Next Jesus probed for spiritual understanding saying,“If you knew the gift of God and who it is that asks you for a drink, you would have asked him and he would have given you living water.” With intentionality of knowing where he wanted to take the conversation, Jesus makes a spiritually infused statement to solicit a response. While the woman apparently doesn't understand the reference, based on her response, Jesus is referencing part of the Fall and Redemption story that was at least culturally familiar to the Samaritans.
Jesus reference to living water first looks back to when the prophet Jeremiah speaks of the judgment upon the nation of Israel: “My people have committed two sins: They have forsaken me, the spring of living water, and have dug their own cisterns, broken cisterns that cannot hold water." (Jeremaih 2:13).
Jeremiah 17:13 also speaks of the spiritual condition of Israel: "Lord, you are the hope of Israel; all who forsake you will be put to shame. Those who turn away from you will be written in the dust because they have forsaken the Lord, the spring of living water."
Jesus reference to "living water" also looks ahead, as the Prophet Zechariah looks forward to a day when: "...living water will flow out from Jerusalem, half of it east to the Dead Sea and half of it west to the Mediterranean Sea, in summer and in winter. The Lord will be king over the whole earth. On that day there will be one Lord, and his name the only name" (Zechariah 14:8-9). This speak to the Redemption of Israel as well as the Restoration of the Kingdom of God the Messiah would usher in.
Continuing this spiritual conversation, Jesus say, "Everyone who drinks this water will be thirsty again, but whoever drinks the water I give them will never thirst. Indeed, the water I give them will become in them a spring of water welling up to eternal life'" (John 4:13-14). Jesus introduces the solution to the woman's real need and brings up the eschatalogical concept of "eternal life," something all religious and many non-religious people have an interest in.
Was Jesus talking about salvation when he speaks of "a spring of water welling up to eternal life?" Today, we may understand "eternal life" as synonymous with salvation, or the benefit or rewards of salvation. But could there be another idea Jesus is speaking about that can help us to rethink evangelism, an idea that is central to understanding the whole story?
Clearly the woman didn't understand Jesus response as talking about salvation, for she responds, "Sir, give me this water so that I won’t get thirsty and have to keep coming here to draw water." The woman would have no reason to spiritualize what Jesus was saying beyond what she understood. Like the Jews, the Samaritans would have understood "eternal life" in the context of the age to come, when the Messiah would restore the nation of Israel, in a messianic era of peace and prosperity (John 4:25). That is the story that the woman at the well would have understood.

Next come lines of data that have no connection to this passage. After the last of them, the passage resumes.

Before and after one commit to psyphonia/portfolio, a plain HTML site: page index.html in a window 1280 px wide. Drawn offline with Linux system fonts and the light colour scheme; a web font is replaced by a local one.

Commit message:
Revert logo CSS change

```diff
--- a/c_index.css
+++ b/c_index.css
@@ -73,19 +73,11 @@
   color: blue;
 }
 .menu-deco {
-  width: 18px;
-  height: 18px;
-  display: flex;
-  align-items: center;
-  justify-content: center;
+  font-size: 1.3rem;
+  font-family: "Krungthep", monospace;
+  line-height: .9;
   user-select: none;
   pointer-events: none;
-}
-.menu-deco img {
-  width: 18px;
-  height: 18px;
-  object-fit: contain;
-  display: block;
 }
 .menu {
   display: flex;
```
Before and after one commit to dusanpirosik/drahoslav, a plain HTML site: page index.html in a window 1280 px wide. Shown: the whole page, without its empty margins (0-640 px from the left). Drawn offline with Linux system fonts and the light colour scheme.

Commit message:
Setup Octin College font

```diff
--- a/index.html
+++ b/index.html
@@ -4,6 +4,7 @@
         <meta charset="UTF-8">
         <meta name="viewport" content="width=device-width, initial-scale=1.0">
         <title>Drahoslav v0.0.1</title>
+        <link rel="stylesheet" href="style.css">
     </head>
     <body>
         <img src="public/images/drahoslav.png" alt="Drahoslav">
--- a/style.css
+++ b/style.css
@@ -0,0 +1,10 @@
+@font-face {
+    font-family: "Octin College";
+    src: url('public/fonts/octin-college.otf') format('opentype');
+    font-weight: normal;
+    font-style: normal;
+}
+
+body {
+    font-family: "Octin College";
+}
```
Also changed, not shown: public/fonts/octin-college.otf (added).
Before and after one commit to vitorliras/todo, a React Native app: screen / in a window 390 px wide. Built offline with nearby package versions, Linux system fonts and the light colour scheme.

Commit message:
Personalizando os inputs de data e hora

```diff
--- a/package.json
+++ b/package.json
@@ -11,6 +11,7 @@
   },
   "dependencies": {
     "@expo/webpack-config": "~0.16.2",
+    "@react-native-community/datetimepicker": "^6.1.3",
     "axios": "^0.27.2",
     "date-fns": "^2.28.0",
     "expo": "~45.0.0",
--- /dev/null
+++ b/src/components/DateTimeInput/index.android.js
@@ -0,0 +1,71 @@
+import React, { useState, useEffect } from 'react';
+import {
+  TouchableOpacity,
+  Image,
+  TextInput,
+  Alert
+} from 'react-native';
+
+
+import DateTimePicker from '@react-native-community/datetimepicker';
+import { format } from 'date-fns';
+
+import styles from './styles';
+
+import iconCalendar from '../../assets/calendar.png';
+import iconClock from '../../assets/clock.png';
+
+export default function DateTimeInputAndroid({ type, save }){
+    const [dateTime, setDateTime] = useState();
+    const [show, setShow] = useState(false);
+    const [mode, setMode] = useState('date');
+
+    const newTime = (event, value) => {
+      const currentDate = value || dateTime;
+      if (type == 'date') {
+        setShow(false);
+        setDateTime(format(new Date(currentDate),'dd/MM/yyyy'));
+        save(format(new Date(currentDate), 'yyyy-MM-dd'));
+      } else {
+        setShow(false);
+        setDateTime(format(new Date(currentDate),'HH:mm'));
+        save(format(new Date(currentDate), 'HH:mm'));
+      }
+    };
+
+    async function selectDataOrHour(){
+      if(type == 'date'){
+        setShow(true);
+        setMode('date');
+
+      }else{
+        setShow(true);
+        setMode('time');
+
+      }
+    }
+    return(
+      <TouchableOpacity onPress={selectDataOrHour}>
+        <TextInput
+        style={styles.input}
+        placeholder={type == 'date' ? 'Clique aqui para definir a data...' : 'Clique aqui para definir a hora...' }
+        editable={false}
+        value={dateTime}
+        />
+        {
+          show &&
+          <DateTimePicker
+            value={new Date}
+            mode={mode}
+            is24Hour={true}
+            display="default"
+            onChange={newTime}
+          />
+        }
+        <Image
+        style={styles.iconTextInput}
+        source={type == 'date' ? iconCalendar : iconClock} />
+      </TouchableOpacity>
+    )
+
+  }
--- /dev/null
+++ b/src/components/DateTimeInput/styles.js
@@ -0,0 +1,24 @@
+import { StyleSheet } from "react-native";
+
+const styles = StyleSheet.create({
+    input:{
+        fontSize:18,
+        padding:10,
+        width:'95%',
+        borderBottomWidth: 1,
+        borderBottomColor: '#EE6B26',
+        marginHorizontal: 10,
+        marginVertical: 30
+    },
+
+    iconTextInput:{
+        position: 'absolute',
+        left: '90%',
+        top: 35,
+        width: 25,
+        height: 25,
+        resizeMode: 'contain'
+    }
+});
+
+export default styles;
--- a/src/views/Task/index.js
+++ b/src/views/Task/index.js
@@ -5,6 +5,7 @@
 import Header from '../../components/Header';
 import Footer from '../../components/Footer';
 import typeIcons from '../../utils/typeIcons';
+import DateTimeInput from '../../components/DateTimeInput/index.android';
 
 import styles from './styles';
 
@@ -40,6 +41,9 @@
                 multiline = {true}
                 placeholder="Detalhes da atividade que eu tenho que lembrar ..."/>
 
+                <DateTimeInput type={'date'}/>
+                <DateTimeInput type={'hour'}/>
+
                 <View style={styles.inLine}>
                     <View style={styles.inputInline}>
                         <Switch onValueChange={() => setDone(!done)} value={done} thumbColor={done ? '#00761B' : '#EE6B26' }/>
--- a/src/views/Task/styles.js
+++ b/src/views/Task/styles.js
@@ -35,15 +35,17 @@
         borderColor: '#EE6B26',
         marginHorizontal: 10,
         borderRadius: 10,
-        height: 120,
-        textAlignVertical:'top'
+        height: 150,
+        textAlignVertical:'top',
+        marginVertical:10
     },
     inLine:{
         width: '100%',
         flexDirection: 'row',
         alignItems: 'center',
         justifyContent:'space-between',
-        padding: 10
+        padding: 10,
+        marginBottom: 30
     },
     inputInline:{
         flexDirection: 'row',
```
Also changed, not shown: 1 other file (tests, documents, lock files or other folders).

Creation, Fall, Redemption, Restoration is the story of God and it is that story we must begin to tell because it is the story Jesus told. It is the story we must live in. Next time we'll look more at this "eternal life" idea so that we can understand the fullness of the story Jesus wants us to know. We are "born-again" to participate in the "eternal life" Jesus came to re-establish. We'll look at this more in the next post, for living sent today.
Tis not the dying for a faith that's so hard... 'Tis the living up to it that's difficult.- See more at: http://quotationsbook.com/quote/14032/#sthash.vBFa3g2n.dpuf